While falling home prices and home sales spur talk of a possible collapse of the US housing market, two experts highlighted what they said was a “critical difference” between the market now and the mid-2000s.
When the housing market collapsed in 2008, near the end of that decade, it led to an economic crisis that became known as the Great Recession. Philip Carlson Szlizak and Paul Schwartz wrote in an article published by luck Tuesday.
Carlson-Zelezak is the chief global economist and general manager of the Boston Consulting Group and a partner in the firm’s New York office. Schwartz is a senior economist and director at the Henderson Institute for Boston Consulting Group.
Consumer confidence in the US housing market has fallen to its lowest level since 2011, according to the results of the Fannie Mae Home Buying Confidence Index (HPSI) released on Monday. The government-sponsored organization said the survey results show consumers are becoming increasingly pessimistic about buying and selling conditions in the US market.
“The HPSI has fallen steadily for most of the year, as high mortgage rates continue to weigh on housing affordability,” Doug Duncan, senior vice president and chief economist at Fannie Mae said in a statement. “Unfavorable mortgage rates are increasingly cited by consumers as a primary reason behind the growing perception that it is a bad time to buy and sell a home.”
“Overall, this month’s HPSI results appear to confirm our expectations of a reduction in home sales over the next year,” he added.

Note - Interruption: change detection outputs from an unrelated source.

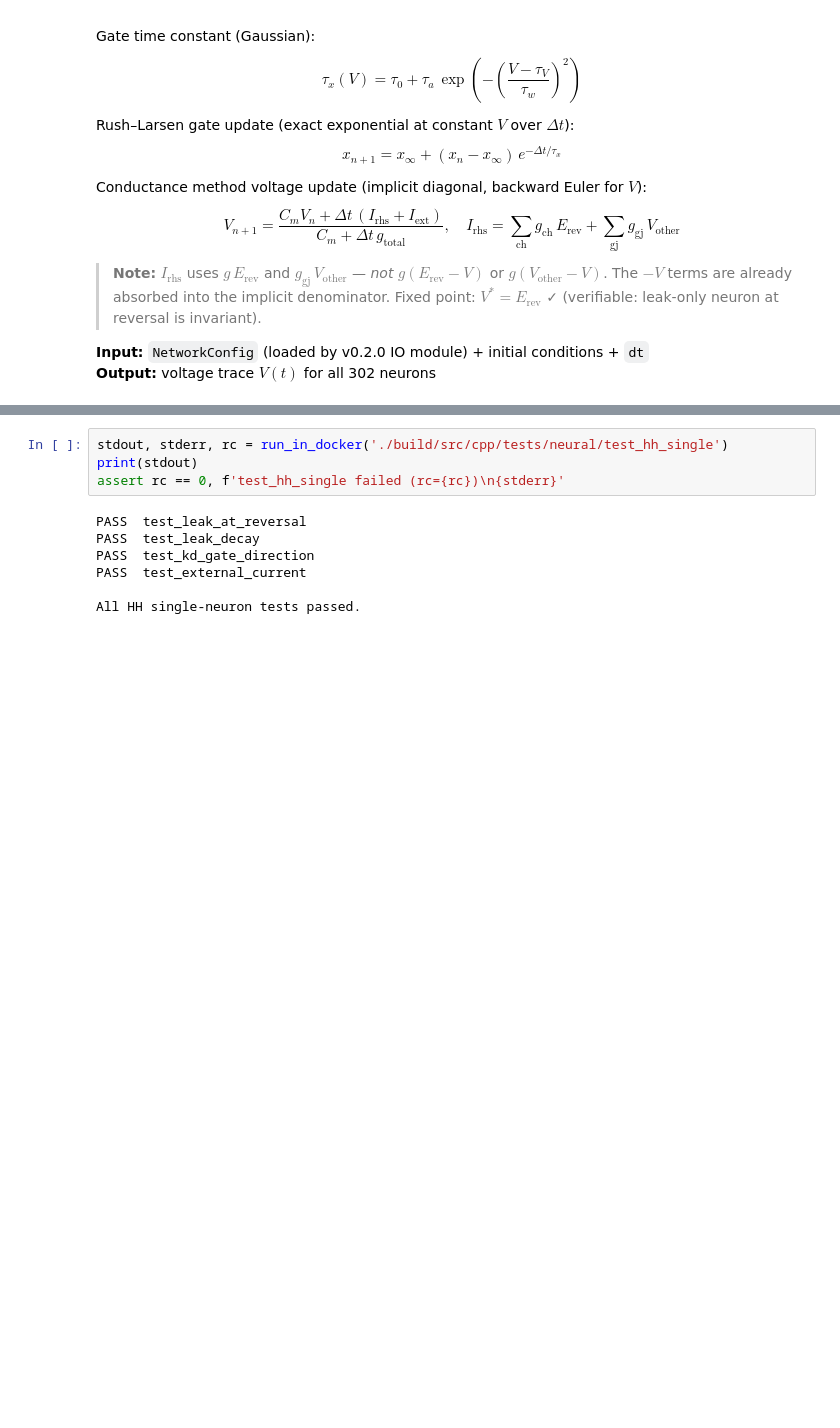
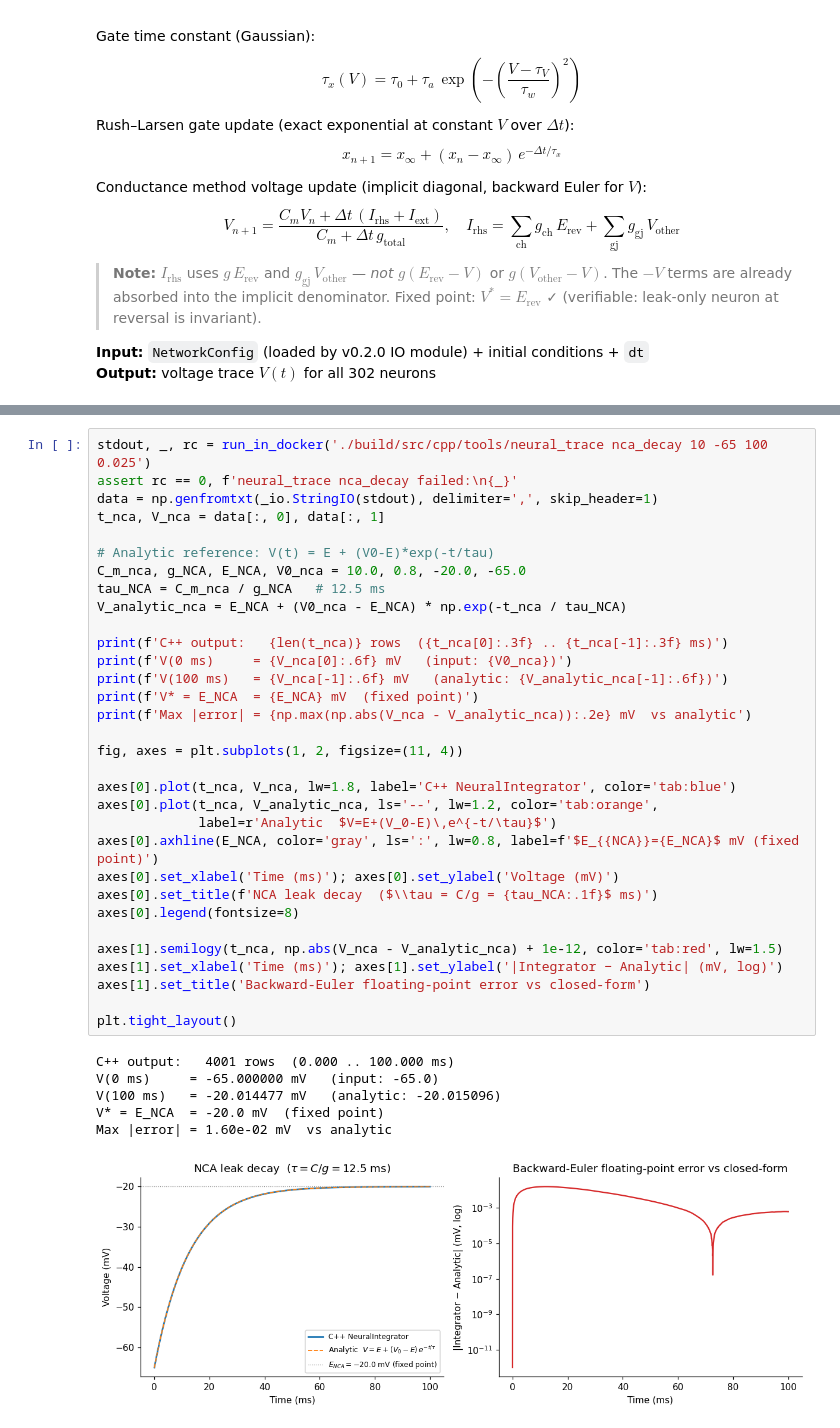
Before and after one commit to VahidGh/wormsim2, a Jupyter notebook: notebooks/project_tour.ipynb, the cells around one changed output, grey strips where cells are left out. Saved outputs shown, nothing was run; the diff lists cells and outputs as text; blank space fills up the shorter version.

```diff
--- a/notebooks/project_tour.ipynb
+++ b/notebooks/project_tour.ipynb
@@ -367,12 +371,40 @@ Build: OK
 # %%
-stdout, stderr, rc = run_in_docker('./build/src/cpp/tests/neural/test_hh_single')
-print(stdout)
-assert rc == 0, f'test_hh_single failed (rc={rc})\n{stderr}'
+stdout, _, rc = run_in_docker('./build/src/cpp/tools/neural_trace nca_decay 10 -65 100 0.025')
+assert rc == 0, f'neural_trace nca_decay failed:\n{_}'
+data = np.genfromtxt(_io.StringIO(stdout), delimiter=',', skip_header=1)
+t_nca, V_nca = data[:, 0], data[:, 1]
+
+# Analytic reference: V(t) = E + (V0-E)*exp(-t/tau)
+C_m_nca, g_NCA, E_NCA, V0_nca = 10.0, 0.8, -20.0, -65.0
+tau_NCA = C_m_nca / g_NCA   # 12.5 ms
+V_analytic_nca = E_NCA + (V0_nca - E_NCA) * np.exp(-t_nca / tau_NCA)
+
+print(f'C++ output:   {len(t_nca)} rows  ({t_nca[0]:.3f} .. {t_nca[-1]:.3f} ms)')
+print(f'V(0 ms)     = {V_nca[0]:.6f} mV   (input: {V0_nca})')
+print(f'V(100 ms)   = {V_nca[-1]:.6f} mV   (analytic: {V_analytic_nca[-1]:.6f})')
+print(f'V* = E_NCA  = {E_NCA} mV  (fixed point)')
+print(f'Max |error| = {np.max(np.abs(V_nca - V_analytic_nca)):.2e} mV  vs analytic')
+
+fig, axes = plt.subplots(1, 2, figsize=(11, 4))
+
+axes[0].plot(t_nca, V_nca, lw=1.8, label='C++ NeuralIntegrator', color='tab:blue')
+axes[0].plot(t_nca, V_analytic_nca, ls='--', lw=1.2, color='tab:orange',
+             label=r'Analytic  $V=E+(V_0-E)\,e^{-t/\tau}$')
+axes[0].axhline(E_NCA, color='gray', ls=':', lw=0.8, label=f'$E_{{NCA}}={E_NCA}$ mV (fixed point)')
+axes[0].set_xlabel('Time (ms)'); axes[0].set_ylabel('Voltage (mV)')
+axes[0].set_title(f'NCA leak decay  ($\\tau = C/g = {tau_NCA:.1f}$ ms)')
+axes[0].legend(fontsize=8)
+
+axes[1].semilogy(t_nca, np.abs(V_nca - V_analytic_nca) + 1e-12, color='tab:red', lw=1.5)
+axes[1].set_xlabel('Time (ms)'); axes[1].set_ylabel('|Integrator − Analytic| (mV, log)')
+axes[1].set_title('Backward-Euler floating-point error vs closed-form')
+
+plt.tight_layout()
 # %% [output]
-PASS  test_leak_at_reversal
-PASS  test_leak_decay
-PASS  test_kd_gate_direction
-PASS  test_external_current
-
-All HH single-neuron tests passed.
+C++ output:   4001 rows  (0.000 .. 100.000 ms)
+V(0 ms)     = -65.000000 mV   (input: -65.0)
+V(100 ms)   = -20.014477 mV   (analytic: -20.015096)
+V* = E_NCA  = -20.0 mV  (fixed point)
+Max |error| = 1.60e-02 mV  vs analytic
+[figure, added]
 # %% [markdown]
```
Also changed, not shown: parts of 15 cells of this notebook, 5 other files.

The supply of housing in the US plays an important role in whether the market collapses.
A housing bubble typically begins with an increase in housing demand that coincides with limited inventory, which can lead to higher home prices, according to the financial website Investopedia. This increase in demand occurred during the COVID-19 pandemic.
According to the US Census Bureau, the market halted raucously during the initial close in March 2020 but rebounded that summer. While inventory improved that summer, it failed to keep pace with sales growth. In addition, Zillow research data showed that there were fewer homes for sale in 2020 than in 2019, creating “extremely competitive conditions” in the home buying market, the bureau explained.
A housing bubble can burst when demand decreases or stagnates even while supply has increased due to the previous jump in demand, according to Investopedia. This can cause home prices to fall sharply when the new supply of homes lacks buyers willing or able to pay the higher costs.
But Carlsson-Szlezak and Swartz note that there is still not enough housing in the United States.
“Low home inventories today are consistent with continued construction activity even on the back of higher interest rates, because the risk of not being able to sell homes when there is little in the market is lower,” they wrote.
A Freddie Mac report released in 2021 found that the housing supply deficit increased by about 52 percent between 2018 and 2020, with a deficit of 3.8 million as of the fourth quarter of 2020.
Additionally, a recent analysis by Up For Growth found that more than half of U.S. metropolitan areas had a home supply shortfall in 2019 even before the pandemic, CBS reported.
By comparison, a chart from the Federal Reserve Bank of St. Louis showed that the housing supply rose sharply from 2005 to 2008.
Even if the housing market collapsed, experts questioned whether it would match the severity of the 2008 economic downturn.